Historical information

The hair brush is part of a vanity set owned by a woman who lived in the Harbour Master's house at Warrnambool in the late 1800s and early 1900s. The set was possibly a wedding gift from her mother-in-law, Caroline Edwards, a local business woman who was an importer of 'china and fancy goods' along with her husband Thomas Myers Edwards. The Edwards owned Staffordshire House a business in Timor St (and later Liebig St) from 1876. The hair brush is an example of a valued possession of women at the time and could signify social standing. It was also a functional accessory used on a daily basis.


The item is significant socially as an example of accessories available to and used by women in the late 1800s and early 1900s. Historically, it is linked to a local import business ‘Staffordshire House’ in Liebig St Warrnambool, where it most likely came from.

Physical description

A pewter (or possibly silver-plated) hair brush that is part of a vanity set. It features a beautiful ornate moulded rose/flower design on the back and handle of the hair brush.

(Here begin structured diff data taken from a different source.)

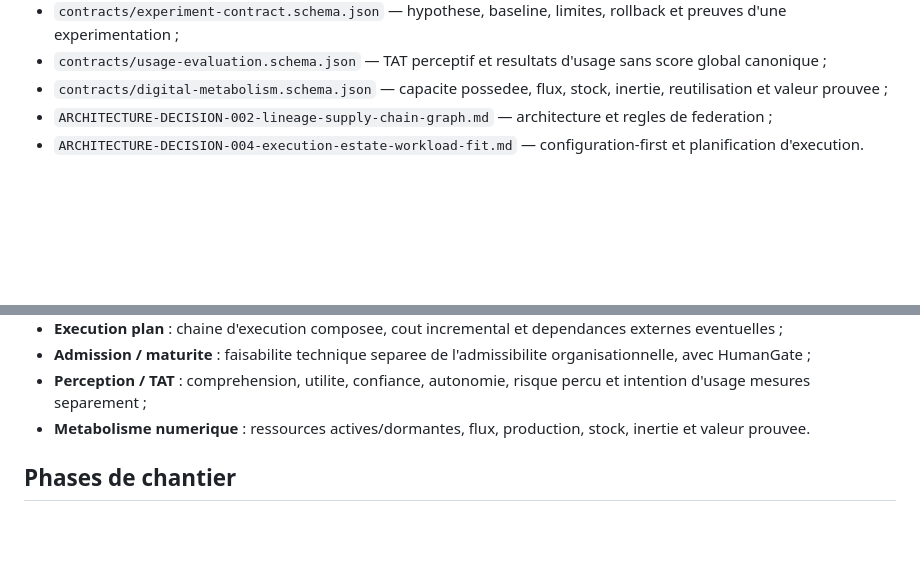
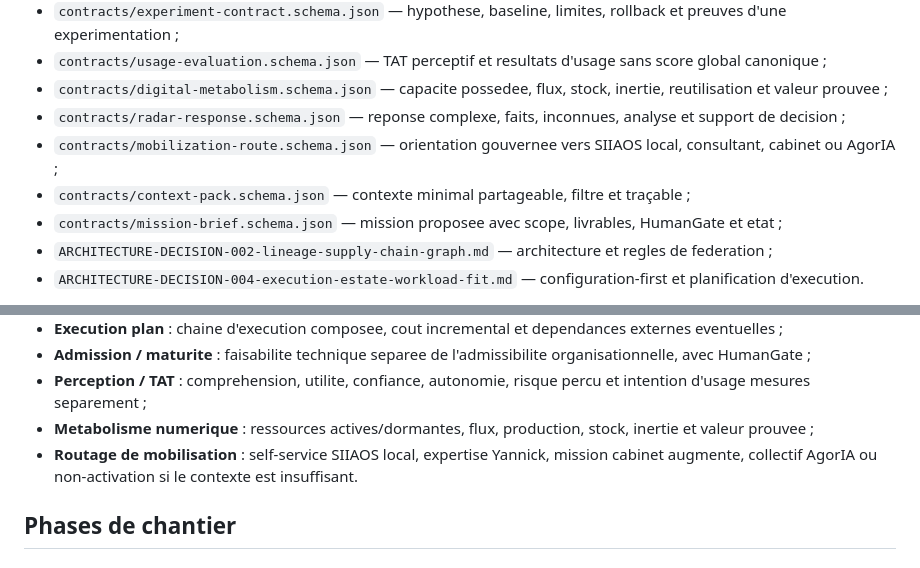
Before and after one commit to yannickaudubert/twinSIIAOS, a Markdown page: resource-radar-v5/README.md, 2 parts joined by grey strips. Rendered like a GitHub page; blank space fills up the shorter version.

Commit message:
radar v5: document complex response and mobilization handoff

```diff
--- a/resource-radar-v5/README.md
+++ b/resource-radar-v5/README.md
@@ -145,6 +145,10 @@ V5 conserve les contrats V4 et introduit :
 - `contracts/experiment-contract.schema.json` — hypothese, baseline, limites, rollback et preuves d'une experimentation ;
 - `contracts/usage-evaluation.schema.json` — TAT perceptif et resultats d'usage sans score global canonique ;
 - `contracts/digital-metabolism.schema.json` — capacite possedee, flux, stock, inertie, reutilisation et valeur prouvee ;
+- `contracts/radar-response.schema.json` — reponse complexe, faits, inconnues, analyse et support de decision ;
+- `contracts/mobilization-route.schema.json` — orientation gouvernee vers SIIAOS local, consultant, cabinet ou AgorIA ;
+- `contracts/context-pack.schema.json` — contexte minimal partageable, filtre et traçable ;
+- `contracts/mission-brief.schema.json` — mission proposee avec scope, livrables, HumanGate et etat ;
 - `ARCHITECTURE-DECISION-002-lineage-supply-chain-graph.md` — architecture et regles de federation ;
 - `ARCHITECTURE-DECISION-004-execution-estate-workload-fit.md` — configuration-first et planification d'execution.
 
@@ -167,7 +171,8 @@ V5 conserve les vues V4 et ajoute progressivement :
 - **Execution plan** : chaine d'execution composee, cout incremental et dependances externes eventuelles ;
 - **Admission / maturite** : faisabilite technique separee de l'admissibilite organisationnelle, avec HumanGate ;
 - **Perception / TAT** : comprehension, utilite, confiance, autonomie, risque percu et intention d'usage mesures separement ;
-- **Metabolisme numerique** : ressources actives/dormantes, flux, production, stock, inertie et valeur prouvee.
+- **Metabolisme numerique** : ressources actives/dormantes, flux, production, stock, inertie et valeur prouvee ;
+- **Routage de mobilisation** : self-service SIIAOS local, expertise Yannick, mission cabinet augmente, collectif AgorIA ou non-activation si le contexte est insuffisant.
 
 ## Phases de chantier
 
```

The hair brush insert is most likely made of celluloid, it no longer has bristles and is purely ornamental.